▽

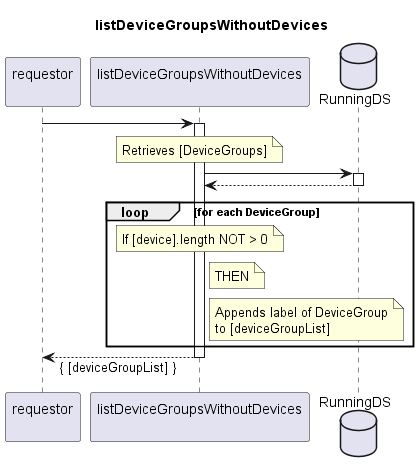
Earlier version of the PlantUML export spec/Services/listDeviceGroupsWithoutDevices/1.0.0/listDeviceGroupsWithoutDevices.png (openBackhaul/FirmWareManager).
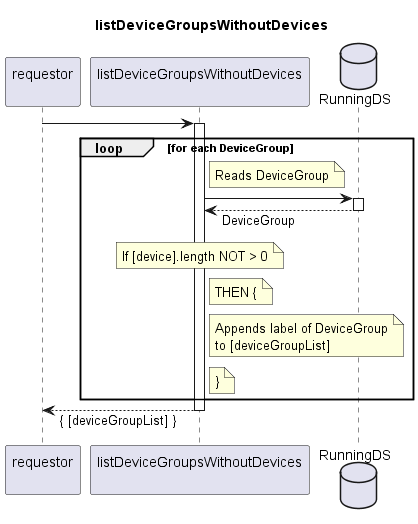
After the change.

Change to the diagram source:
```diff
@@ -12,24 +12,26 @@
 requestor -> indServ
 activate indServ
 
-    note over indServ
-      Retrieves [DeviceGroups]
+  loop for each DeviceGroup
+    note right indServ
+      Reads DeviceGroup
     end note
     indServ -> RunDS
     activate RunDS
-    indServ <-- RunDS
+    indServ <-- RunDS: DeviceGroup
     deactivate RunDS
-
-  loop for each DeviceGroup
     note over indServ
       If [device].length NOT > 0
     end note
     note right indServ
-      THEN
+      THEN {
     end note
     note right indServ
       Appends label of DeviceGroup
       to [deviceGroupList]
+    end note
+    note right indServ
+      }
     end note
   end loop
 
```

△

__Task details__
Every line in the data that holds the string "indServ" should be returned.

__Response for this exercise__
 requestor -> indServ
 activate indServ
-    note over indServ
+    note right indServ
     indServ -> RunDS
-    indServ <-- RunDS
+    indServ <-- RunDS: DeviceGroup
     note over indServ
     note right indServ
     note right indServ
+    note right indServ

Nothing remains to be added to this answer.